The latest Des Moines Register Iowa Poll finds Mike Huckabee and Barack Obama atop the fields of their respective parties, continuing the momentum for each candidate chronicled in other public polls released during the past week.

The poll, conducted November 25-28 of 500 likely Democratic and 500 likely Republican caucus voters, finds Obama (28 percent), Hillary Clinton (25 percent), and John Edwards (23 percent) once again bunched within 5 points of one another. This continues the trend found by other surveys released during the past week of a close three-way race for the Democratic nod in Iowa. The latest American Research Group (ARG) poll found a 4-point spread among the three candidates with Obama on top, while the latest Rasmussen poll found a 3-point spread with Clinton on top.

Bill Richardson registered 9 percent in the new poll, followed by Joe Biden at 6 percent, and Dennis Kucinich and Chris Dodd at 1 percent each.

Although only 7 percent of respondents were undecided, it should be noted the Des Moines Register poll includes ‘leaners’ in its findings—those who do not initially express a particular candidate preference. Of those polled who ultimately stated a preference (some after a follow-up question prompt), more than half of the likely Democratic caucus voters stated they could change their mind by January 3rd.

On the Republican side Mike Huckabee makes his case as the new ‘comeback kid’ from Arkansas—leading the field with 29 percent in the new poll. Huckabee also led in last week’s Rasmussen poll and trailed Romney by a statistically insignificant 1 point in last week’s ARG survey.
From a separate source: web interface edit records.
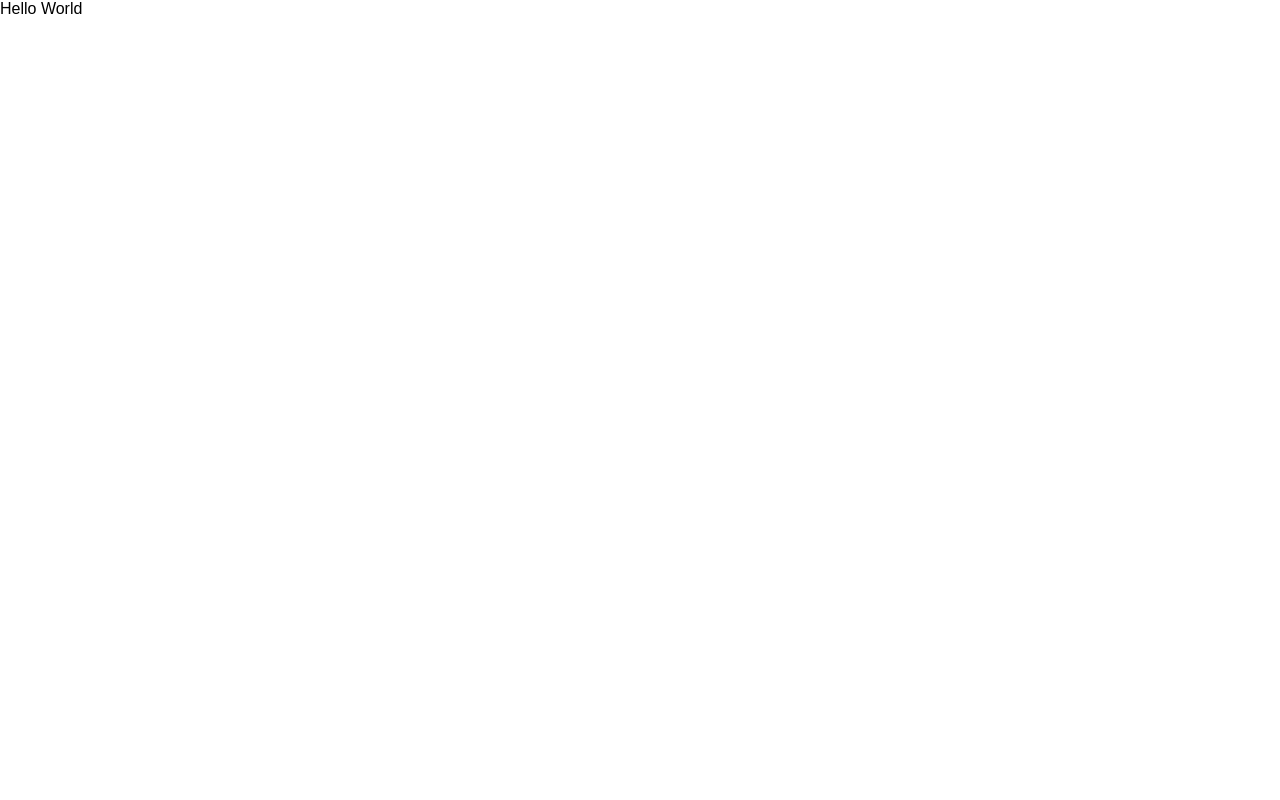
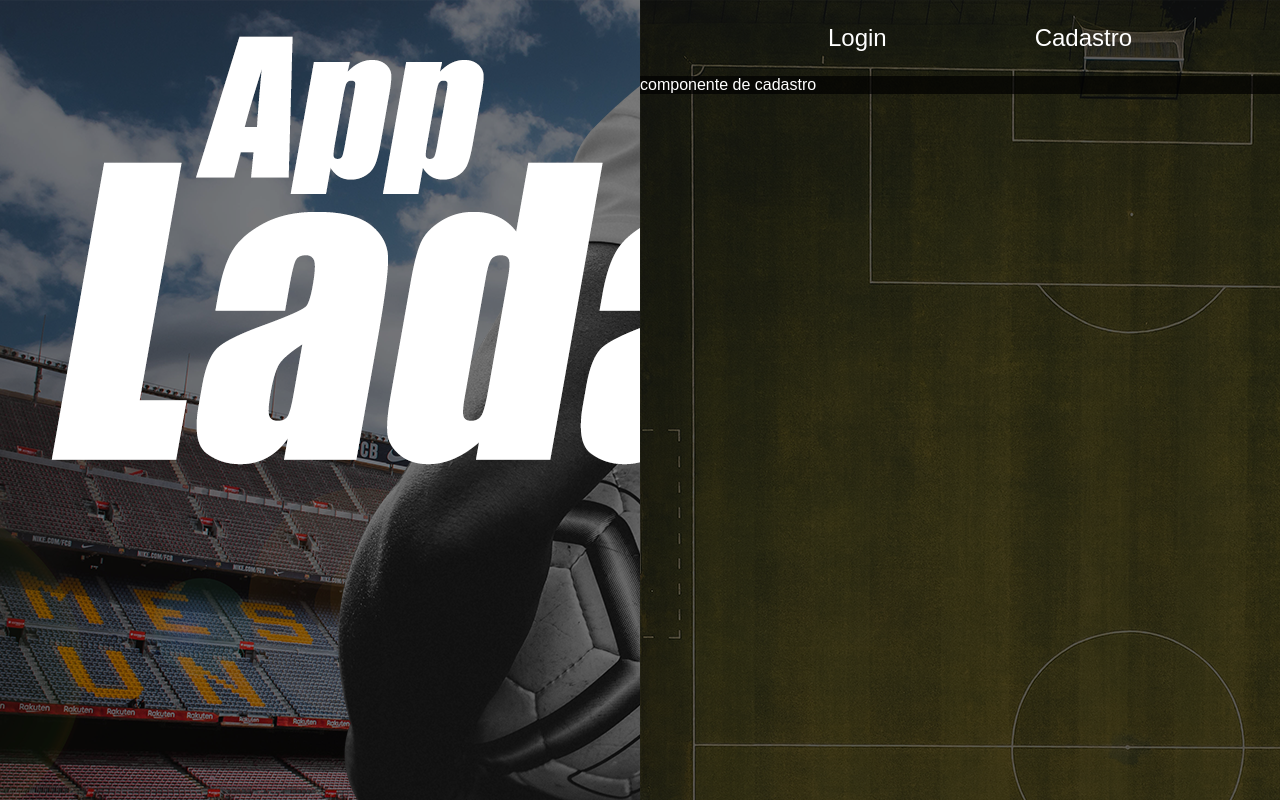
Before and after one commit to Igorxp5/AppLada, a React (Create React App) app in the folder webapp/: page /cadastro in a window 1280 px wide. Built offline with nearby package versions, Linux system fonts and the light colour scheme.

Commit message:
home screen init

```diff
--- a/webapp/src/App.jsx
+++ b/webapp/src/App.jsx
@@ -1,10 +1,14 @@
 import React, { Component } from 'react';
+import { BrowserRouter as Router, Route } from "react-router-dom"
+import Home from './views/home'
 
 class App extends Component {
   render() {
     return (
       <div className="App">
-        Hello World
+        <Router>
+          <Route path='/' component={ Home }/>
+        </Router>
       </div>
     );
   }
--- /dev/null
+++ b/webapp/src/components/cadastro.jsx
@@ -0,0 +1,14 @@
+import React from 'react'
+import './../style/cadastro.css'
+
+class Cadastro extends React.Component {
+    render() {
+        return (
+            <div className='cadastro-container'>
+                componente de cadastro
+            </div>
+        )
+    }
+}
+
+export default Cadastro
--- /dev/null
+++ b/webapp/src/components/login.jsx
@@ -0,0 +1,14 @@
+import React from 'react'
+import './../style/login.css'
+
+class Login extends React.Component {
+    render() {
+        return (
+            <div className='login-container'>
+                componente de login
+            </div>
+        )
+    }
+}
+
+export default Login
--- /dev/null
+++ b/webapp/src/style/cadastro.css
@@ -0,0 +1,4 @@
+.cadastro-container {
+    background: rgba(0, 0, 0, 0.7);
+    color: white;
+}
--- /dev/null
+++ b/webapp/src/style/home.css
@@ -0,0 +1,33 @@
+.home-container {
+    height: 100vh;
+}
+
+.home-left {
+    background: url('./../images/home-pic.png');
+    width:50%;
+    float:left;
+    height: 100vh
+}
+
+.home-right {
+    background:url('./../images/home-form-pic.png');
+    float: right;
+    width: 50%;
+    height: 100vh;
+}
+
+.home-navbar {
+    color: white;
+    list-style: none;
+    display: flex;
+    justify-content: space-evenly;
+    font-size: 1.5em;
+}
+
+.home-navbar a {
+    color: white;
+    text-decoration: none;
+}
+
+.form-container {
+}
--- /dev/null
+++ b/webapp/src/style/login.css
@@ -0,0 +1,4 @@
+.login-container {
+    background: rgba(0, 0, 0, 0.7);
+    color: white;
+}
--- /dev/null
+++ b/webapp/src/views/home.jsx
@@ -0,0 +1,35 @@
+import React from 'react'
+import { BrowserRouter as Router, Route, Link } from "react-router-dom"
+import './../style/home.css'
+import Login from './../components/login'
+import Cadastro from './../components/cadastro'
+
+class Home extends React.Component {
+    render() {
+        return(
+            <div className='home-container'>
+                <div className='home-left'></div>
+                <div className='home-right'>
+                    <Router>
+                        <ul className='home-navbar'>
+                            <li>
+                                <Link to='/login'>Login</Link>
+                            </li>
+                            <li>
+                                <Link to='/cadastro'>Cadastro</Link>
+                            </li>
+                        </ul>
+                        <div className='form-container'>
+
+                                <Route  exact path='/login' component={ Login }/>
+                                <Route exact path='/cadastro' component={ Cadastro }/>
+
+                        </div>
+                    </Router>
+                </div>
+            </div>
+        )
+    }
+}
+
+export default Home;
```
Also changed, not shown: webapp/src/images/home-form-pic.png (added), webapp/src/images/home-pic.png (added).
In the Des Moines Register poll, Mitt Romney now trails by 5 points at 24 percent, followed by Rudy Giuliani at 13 percent, Fred Thompson at 9 percent, and John McCain and Ron Paul tied at 7 percent. Tom Tancredo, who has led the anti-illegal immigration charge that has taken on such an important role in the primary debates, came in seventh at 6 percent—the highest level of support he has received in any public poll of Iowans to date. Duncan Hunter received 1 percent with 4 percent undecided. Nearly 60 percent of Republican caucus voters stated they could be convinced to switch allegiances prior to Caucus Day.